Problem statement:
Among the entries below, tally each line where the word "label" appears and state only the total.

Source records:
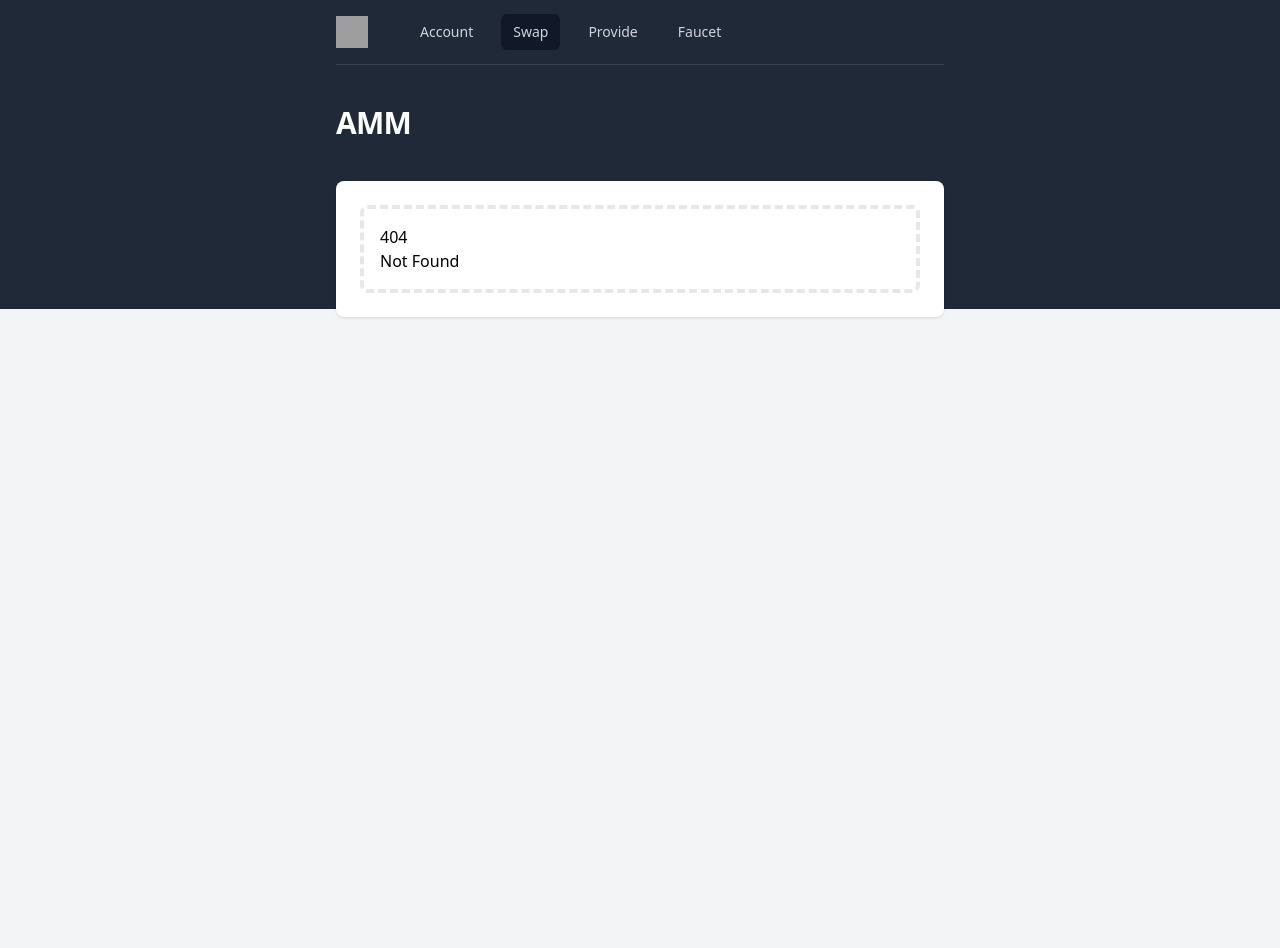
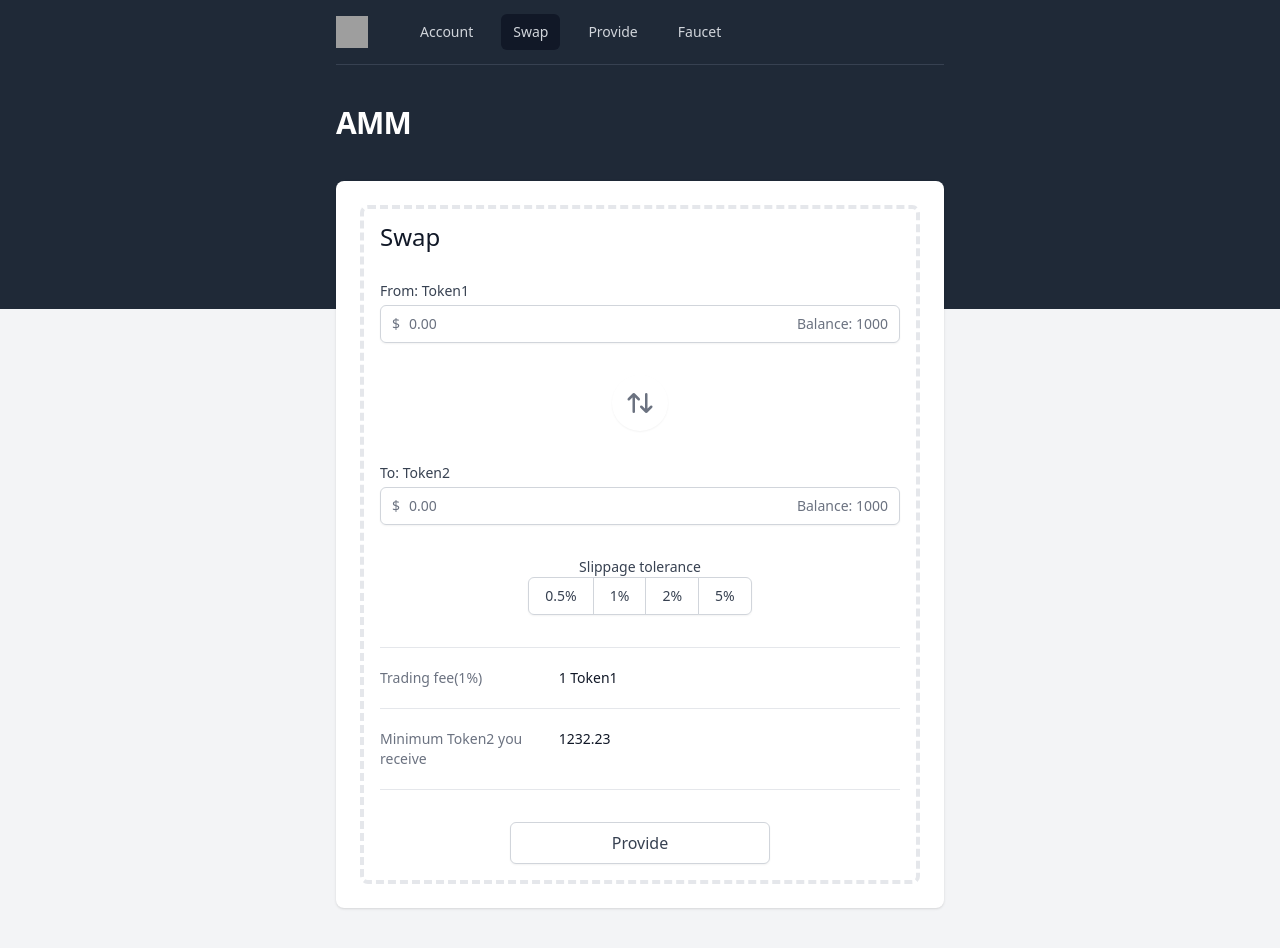
Before and after one commit to zdenal/elrond-amm, a SvelteKit app in the folder fe-svelte-kit/: page /swap in a window 1280 px wide. Before the commit this address had no page. Shown: the top 948 px of the page. Before the commit the page ends 800 px from the top, so only its background shows below. Built offline with nearby package versions, Linux system fonts and the light colour scheme; grey boxes are pictures that could not be loaded.

Commit message:
Swap page.

```diff
--- a/fe-svelte-kit/src/routes/faucet/+page.svelte
+++ b/fe-svelte-kit/src/routes/faucet/+page.svelte
@@ -13,6 +13,6 @@
     <AmountInput label="Amount of Token2" currencyName="Token2" />
   </div>
   <div class="flex flex-col items-center">
-    <button type="button" class="w-1/2 justify-center inline-flex items-center rounded-md border border-gray-300 bg-white px-4 py-2 text-base font-medium text-gray-700 shadow-sm hover:bg-gray-50 focus:outline-none focus:ring-2 focus:ring-indigo-500 focus:ring-offset-2">Fund</button>
+    <button type="button" class="w-1/2 justify-center inline-flex items-center rounded-md border border-gray-300 bg-white px-4 py-2 text-base font-medium text-gray-700 shadow-sm hover:bg-gray-50 focus:outline-none focus:ring-2 focus:ring-gray-500 focus:ring-offset-2">Fund</button>
   </div>
 </div>
--- a/fe-svelte-kit/src/routes/provide/+page.svelte
+++ b/fe-svelte-kit/src/routes/provide/+page.svelte
@@ -9,14 +9,11 @@
   <div>
     <AmountInput label="Amount of Token1" currencyName="Balance: 1000" />
   </div>
-  <div class="flex flex-col items-center">
-    <svg class="text-gray-500"  width="50" height="50" viewBox="0 0 24 24" stroke-width="2" stroke="currentColor" fill="none" stroke-linecap="round" stroke-linejoin="round">  <path stroke="none" d="M0 0h24v24H0z"/>  <circle cx="12" cy="12" r="9" />  <line x1="9" y1="12" x2="15" y2="12" />  <line x1="12" y1="9" x2="12" y2="15" /></svg>
-  </div>
   <div>
     <AmountInput label="Amount of Token2" currencyName="Balance: 1000" />
   </div>
   <div class="flex flex-col items-center">
-    <button type="button" class="w-1/2 justify-center inline-flex items-center rounded-md border border-gray-300 bg-white px-4 py-2 text-base font-medium text-gray-700 shadow-sm hover:bg-gray-50 focus:outline-none focus:ring-2 focus:ring-indigo-500 focus:ring-offset-2">
+    <button type="button" class="w-1/2 justify-center inline-flex items-center rounded-md border border-gray-300 bg-white px-4 py-2 text-base font-medium text-gray-700 shadow-sm hover:bg-gray-50 focus:outline-none focus:ring-2 focus:ring-gray-500 focus:ring-offset-2">
       Provide
     </button>
   </div>
--- /dev/null
+++ b/fe-svelte-kit/src/routes/swap/+page.svelte
@@ -0,0 +1,54 @@
+<script>
+  import AmountInput from "../../components/AmountInput.svelte";
+</script>
+
+<div class="flex flex-col space-y-8 justify-items-center">
+  <div>
+    <h3 class="text-2xl leading-6 font-medium text-gray-900">Swap</h3>
+  </div>
+  <div>
+    <AmountInput label="From: Token1" currencyName="Balance: 1000" />
+  </div>
+  <div class="text-center">
+    <button type="button" class="inline-flex items-center rounded-full border border-transparent p-3 text-white shadow-sm hover:bg-gray-100 focus:outline-none focus:ring-2 focus:ring-gray-500 focus:ring-offset-2">
+      <svg class="text-gray-500"  width="30" height="30" viewBox="0 0 24 24" stroke-width="2" stroke="currentColor" fill="none" stroke-linecap="round" stroke-linejoin="round">  <path stroke="none" d="M0 0h24v24H0z"/>  <path d="M3 9l4-4l4 4m-4 -4v14" />  <path d="M21 15l-4 4l-4-4m4 4v-14" /></svg>
+    </button>
+  </div>
+  <div>
+    <AmountInput label="To: Token2" currencyName="Balance: 1000" />
+  </div>
+  <div class="text-center">
+    <label class="block text-sm font-medium text-gray-700">Slippage tolerance</label>
+    <span class="isolate inline-flex rounded-md shadow-sm">
+      <button type="button" class="relative inline-flex items-center rounded-l-md border border-gray-300 bg-white px-4 py-2 text-sm font-medium text-gray-700 hover:bg-gray-50 focus:z-10 focus:border-indigo-500 focus:outline-none focus:ring-1 focus:ring-indigo-500">
+        0.5%
+      </button>
+      <button type="button" class="relative -ml-px inline-flex items-center border border-gray-300 bg-white px-4 py-2 text-sm font-medium text-gray-700 hover:bg-gray-50 focus:z-10 focus:border-indigo-500 focus:outline-none focus:ring-1 focus:ring-indigo-500">
+        1%
+      </button>
+      <button type="button" class="relative -ml-px inline-flex items-center border border-gray-300 bg-white px-4 py-2 text-sm font-medium text-gray-700 hover:bg-gray-50 focus:z-10 focus:border-indigo-500 focus:outline-none focus:ring-1 focus:ring-indigo-500">
+        2%
+      </button>
+      <button type="button" class="relative -ml-px inline-flex items-center rounded-r-md border border-gray-300 bg-white px-4 py-2 text-sm font-medium text-gray-700 hover:bg-gray-50 focus:z-10 focus:border-indigo-500 focus:outline-none focus:ring-1 focus:ring-indigo-500">
+        5%
+      </button>
+    </span>
+  </div>
+  <div class="mt-5 border-t border-b border-gray-200 mb-6">
+    <dl class="sm:divide-y sm:divide-gray-200">
+      <div class="py-4 sm:py-5 sm:grid sm:grid-cols-3 sm:gap-4">
+        <dt class="text-sm font-medium text-gray-500">Trading fee(1%)</dt>
+        <dd class="mt-1 text-sm text-gray-900 sm:mt-0 sm:col-span-2">1 Token1</dd>
+      </div>
+      <div class="py-4 sm:py-5 sm:grid sm:grid-cols-3 sm:gap-4">
+        <dt class="text-sm font-medium text-gray-500">Minimum Token2 you receive</dt>
+        <dd class="mt-1 text-sm text-gray-900 sm:mt-0 sm:col-span-2">1232.23</dd>
+      </div>
+    </dl>
+  </div>
+  <div class="text-center">
+    <button type="button" class="w-1/2 justify-center inline-flex items-center rounded-md border border-gray-300 bg-white px-4 py-2 text-base font-medium text-gray-700 shadow-sm hover:bg-gray-50 focus:outline-none focus:ring-2 focus:ring-indigo-500 focus:ring-offset-2">
+      Provide
+    </button>
+  </div>
+</div>
```
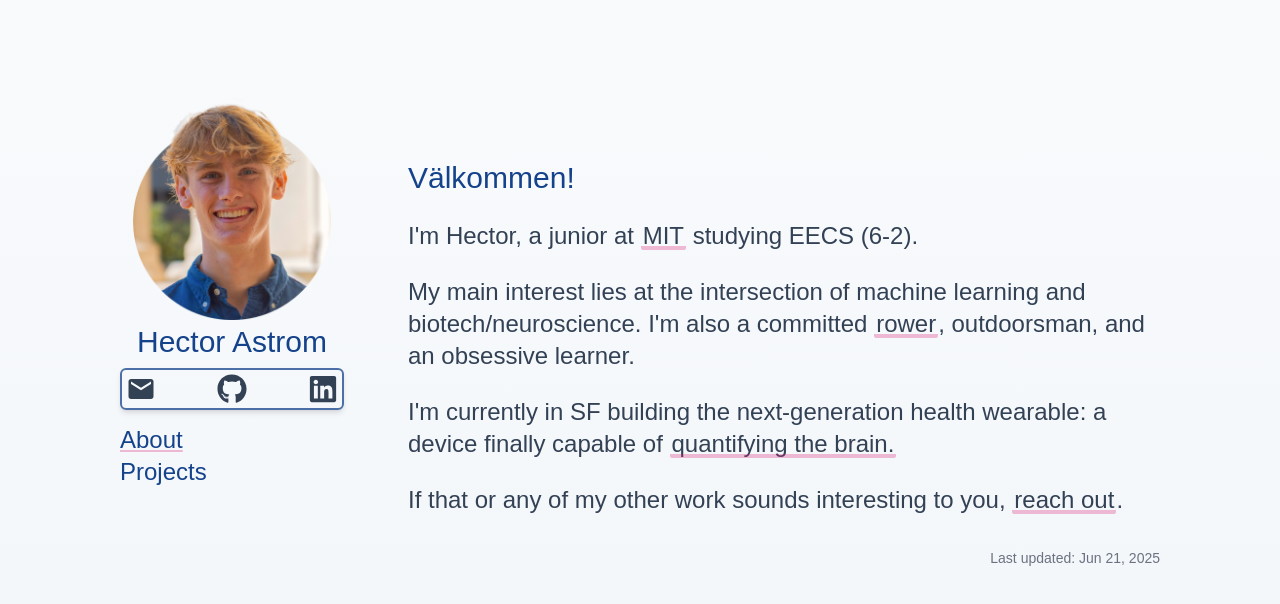
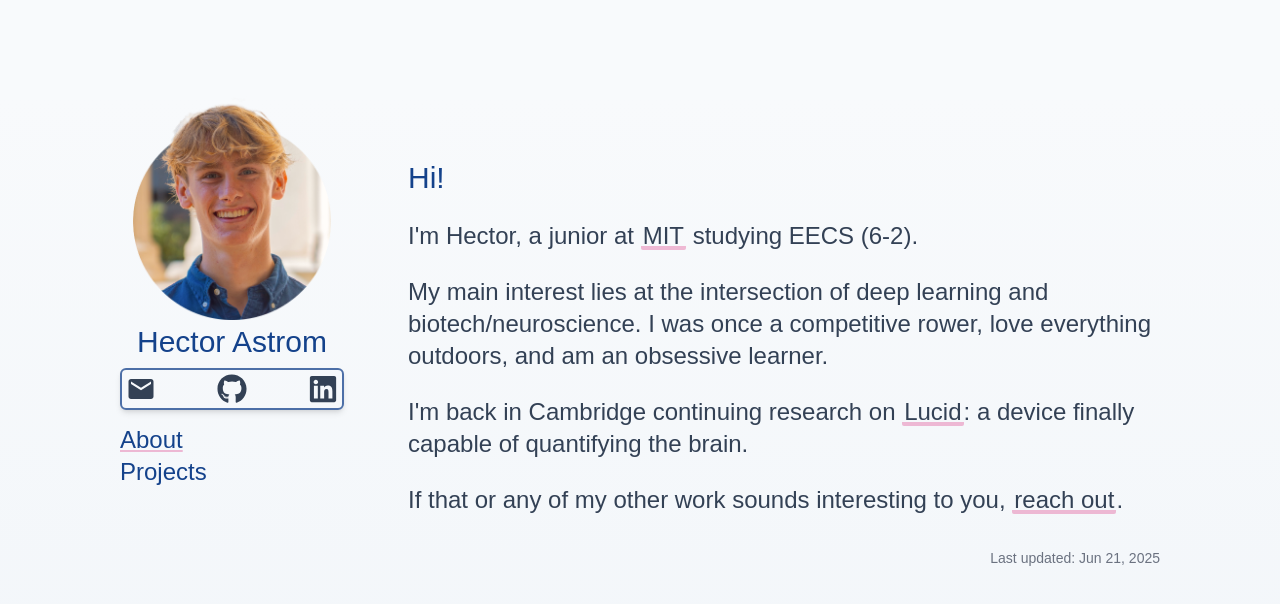
Before and after one commit to hectorastrom/personal-website, a Next.js app: page / in a window 1280 px wide. Shown: the top 604 px of the page. Built offline with nearby package versions, Linux system fonts and the light colour scheme; no server answers; a web font is replaced by a local one.

Commit message:
update main page & lucid for fall

```diff
--- a/src/app/page.tsx
+++ b/src/app/page.tsx
@@ -11,7 +11,7 @@ export default async function Home() {
     <>
       <div className="flex flex-col gap-6">
         <div className="flex flex-row gap-4">
-          <NameTitle text="Välkommen!" />
+          <NameTitle text="Hi!" />
         </div>
         <p className="text-2xl">
           I&apos;m Hector, a junior at{" "}
@@ -24,32 +24,21 @@ export default async function Home() {
           </a>{" "}
           studying EECS (6-2).
         </p>
-
         <p className="text-2xl">
-          My main interest lies at the intersection of machine learning and
-          biotech/neuroscience. I&apos;m also a committed{" "}
-          <a
-            className={`custom-link ${emphasisFont.className}`}
-            target="_blank"
-            href="https://mitathletics.com/sports/mcrewlt"
-          >
-            rower
-          </a>
-          {", "}
-          outdoorsman, and an obsessive learner.
+          My main interest lies at the intersection of deep learning and
+          biotech/neuroscience. I was once a competitive rower, love everything outdoors, and am an obsessive learner.
         </p>
 
         <span className="text-2xl">
-          I&apos;m currently in SF building the next-generation health wearable:
-          a device finally capable of{" "}
+          I&apos;m back in Cambridge continuing research on{" "}
           <a
             className={`custom-link ${emphasisFont.className}`}
             target="_blank"
             href="https://lucidmonitor.com/"
           >
-            quantifying the brain.
+            Lucid
           </a>
-          {""}
+          : a device finally capable of quantifying the brain.
         </span>
         <span className="text-2xl">
           If that or any of my other work sounds interesting to you,{" "}
```
Also changed, not shown: public/project_data/projects.json (+5 -2 lines).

Reply to the task:
6